─── PROVIDED ENTRIES ───

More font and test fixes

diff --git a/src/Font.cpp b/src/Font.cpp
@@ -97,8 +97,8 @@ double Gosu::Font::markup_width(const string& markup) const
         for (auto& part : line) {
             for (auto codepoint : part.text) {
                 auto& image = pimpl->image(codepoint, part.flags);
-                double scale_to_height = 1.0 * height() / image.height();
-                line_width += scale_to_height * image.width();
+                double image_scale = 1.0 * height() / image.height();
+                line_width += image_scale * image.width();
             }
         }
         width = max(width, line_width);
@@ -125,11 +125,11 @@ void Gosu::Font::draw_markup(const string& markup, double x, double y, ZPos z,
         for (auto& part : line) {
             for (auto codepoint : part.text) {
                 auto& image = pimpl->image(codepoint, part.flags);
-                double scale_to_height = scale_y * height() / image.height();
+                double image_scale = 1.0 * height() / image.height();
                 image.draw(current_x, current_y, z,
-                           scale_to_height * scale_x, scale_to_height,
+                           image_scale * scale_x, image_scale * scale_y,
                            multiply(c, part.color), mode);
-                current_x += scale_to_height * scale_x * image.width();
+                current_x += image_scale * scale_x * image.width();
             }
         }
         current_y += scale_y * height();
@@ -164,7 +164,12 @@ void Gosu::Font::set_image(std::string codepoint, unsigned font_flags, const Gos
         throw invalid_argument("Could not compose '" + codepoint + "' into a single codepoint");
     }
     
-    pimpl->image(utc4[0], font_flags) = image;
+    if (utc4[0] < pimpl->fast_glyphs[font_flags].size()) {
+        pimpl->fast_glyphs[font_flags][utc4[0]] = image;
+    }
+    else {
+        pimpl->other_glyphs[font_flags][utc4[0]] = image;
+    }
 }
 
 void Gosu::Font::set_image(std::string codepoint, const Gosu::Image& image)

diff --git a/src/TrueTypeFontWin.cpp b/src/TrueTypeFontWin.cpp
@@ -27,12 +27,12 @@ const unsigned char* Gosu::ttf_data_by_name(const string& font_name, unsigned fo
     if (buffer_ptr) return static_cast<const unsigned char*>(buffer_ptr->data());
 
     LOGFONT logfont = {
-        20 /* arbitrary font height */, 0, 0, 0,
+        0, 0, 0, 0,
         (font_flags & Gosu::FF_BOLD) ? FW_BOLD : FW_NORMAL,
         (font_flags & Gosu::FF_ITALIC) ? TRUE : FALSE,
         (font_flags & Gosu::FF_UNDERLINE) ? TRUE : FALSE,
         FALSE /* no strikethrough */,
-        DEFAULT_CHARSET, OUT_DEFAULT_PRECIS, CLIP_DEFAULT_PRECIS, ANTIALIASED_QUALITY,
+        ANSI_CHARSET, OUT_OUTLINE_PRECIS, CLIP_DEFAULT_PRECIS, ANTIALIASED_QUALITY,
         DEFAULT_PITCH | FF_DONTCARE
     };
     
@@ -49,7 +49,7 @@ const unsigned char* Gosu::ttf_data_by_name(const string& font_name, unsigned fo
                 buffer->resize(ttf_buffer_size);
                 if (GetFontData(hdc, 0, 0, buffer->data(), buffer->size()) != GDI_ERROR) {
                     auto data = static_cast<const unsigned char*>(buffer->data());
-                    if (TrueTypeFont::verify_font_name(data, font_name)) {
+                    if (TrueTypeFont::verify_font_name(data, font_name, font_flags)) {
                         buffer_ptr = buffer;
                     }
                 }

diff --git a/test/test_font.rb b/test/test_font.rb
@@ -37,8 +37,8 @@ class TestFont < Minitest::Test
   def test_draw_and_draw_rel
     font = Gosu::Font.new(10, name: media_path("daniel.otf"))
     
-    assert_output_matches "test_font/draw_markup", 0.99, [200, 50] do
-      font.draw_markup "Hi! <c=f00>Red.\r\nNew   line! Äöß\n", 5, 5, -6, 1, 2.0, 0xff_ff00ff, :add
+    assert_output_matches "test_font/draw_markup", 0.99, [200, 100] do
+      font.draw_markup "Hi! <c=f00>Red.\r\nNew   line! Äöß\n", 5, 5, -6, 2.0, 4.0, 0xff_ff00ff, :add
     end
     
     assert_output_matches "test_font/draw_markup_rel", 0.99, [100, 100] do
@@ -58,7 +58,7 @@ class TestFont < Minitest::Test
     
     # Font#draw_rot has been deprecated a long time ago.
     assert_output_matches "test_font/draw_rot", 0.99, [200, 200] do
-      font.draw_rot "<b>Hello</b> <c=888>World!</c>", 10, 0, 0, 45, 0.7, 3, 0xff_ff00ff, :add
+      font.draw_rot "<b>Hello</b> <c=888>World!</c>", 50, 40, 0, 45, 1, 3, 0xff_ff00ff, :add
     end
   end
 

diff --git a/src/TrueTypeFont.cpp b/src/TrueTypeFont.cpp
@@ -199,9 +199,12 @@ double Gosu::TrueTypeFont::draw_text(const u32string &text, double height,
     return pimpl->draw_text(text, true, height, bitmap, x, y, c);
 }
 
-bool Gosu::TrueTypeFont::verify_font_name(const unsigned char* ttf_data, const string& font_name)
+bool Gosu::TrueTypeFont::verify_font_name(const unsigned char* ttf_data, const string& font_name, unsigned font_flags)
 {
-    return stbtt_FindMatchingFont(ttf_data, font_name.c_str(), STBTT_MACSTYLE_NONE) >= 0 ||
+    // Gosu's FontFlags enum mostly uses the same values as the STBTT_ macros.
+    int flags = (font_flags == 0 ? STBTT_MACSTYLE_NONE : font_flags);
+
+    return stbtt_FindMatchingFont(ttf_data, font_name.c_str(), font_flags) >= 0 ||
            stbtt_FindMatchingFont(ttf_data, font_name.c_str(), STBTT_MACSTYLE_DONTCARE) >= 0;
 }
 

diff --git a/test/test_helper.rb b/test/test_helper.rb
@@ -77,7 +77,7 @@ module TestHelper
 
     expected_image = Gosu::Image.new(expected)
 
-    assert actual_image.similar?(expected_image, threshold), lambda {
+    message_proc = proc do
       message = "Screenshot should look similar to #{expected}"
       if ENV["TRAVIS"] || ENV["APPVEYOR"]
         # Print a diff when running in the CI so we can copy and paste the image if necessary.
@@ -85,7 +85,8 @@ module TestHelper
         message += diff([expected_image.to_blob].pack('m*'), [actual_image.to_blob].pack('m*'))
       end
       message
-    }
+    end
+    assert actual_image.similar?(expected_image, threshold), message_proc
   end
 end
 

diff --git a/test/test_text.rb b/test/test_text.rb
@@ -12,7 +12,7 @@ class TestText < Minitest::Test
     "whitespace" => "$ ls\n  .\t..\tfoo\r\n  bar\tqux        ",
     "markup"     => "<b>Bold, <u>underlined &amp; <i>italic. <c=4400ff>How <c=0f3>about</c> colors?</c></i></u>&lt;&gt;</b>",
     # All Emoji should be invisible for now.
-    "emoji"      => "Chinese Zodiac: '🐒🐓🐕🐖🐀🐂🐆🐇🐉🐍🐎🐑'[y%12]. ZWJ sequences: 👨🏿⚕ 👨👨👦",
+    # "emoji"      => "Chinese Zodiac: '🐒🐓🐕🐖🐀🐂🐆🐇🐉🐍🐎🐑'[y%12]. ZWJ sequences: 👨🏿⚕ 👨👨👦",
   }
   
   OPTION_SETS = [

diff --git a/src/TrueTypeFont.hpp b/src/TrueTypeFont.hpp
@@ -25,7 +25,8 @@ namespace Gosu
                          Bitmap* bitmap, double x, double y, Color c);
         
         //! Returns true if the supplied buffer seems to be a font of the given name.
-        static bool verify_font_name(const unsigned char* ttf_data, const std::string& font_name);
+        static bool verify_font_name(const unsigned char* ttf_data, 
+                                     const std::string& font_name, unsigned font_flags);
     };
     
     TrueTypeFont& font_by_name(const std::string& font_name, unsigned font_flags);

───

* _WORK TASK_: In the entries above, find each line with "Chinese" and copy it.

* _RESULT OF THE TASK_:
-    "emoji"      => "Chinese Zodiac: '🐒🐓🐕🐖🐀🐂🐆🐇🐉🐍🐎🐑'[y%12]. ZWJ sequences: 👨🏿⚕ 👨👨👦",
+    # "emoji"      => "Chinese Zodiac: '🐒🐓🐕🐖🐀🐂🐆🐇🐉🐍🐎🐑'[y%12]. ZWJ sequences: 👨🏿⚕ 👨👨👦",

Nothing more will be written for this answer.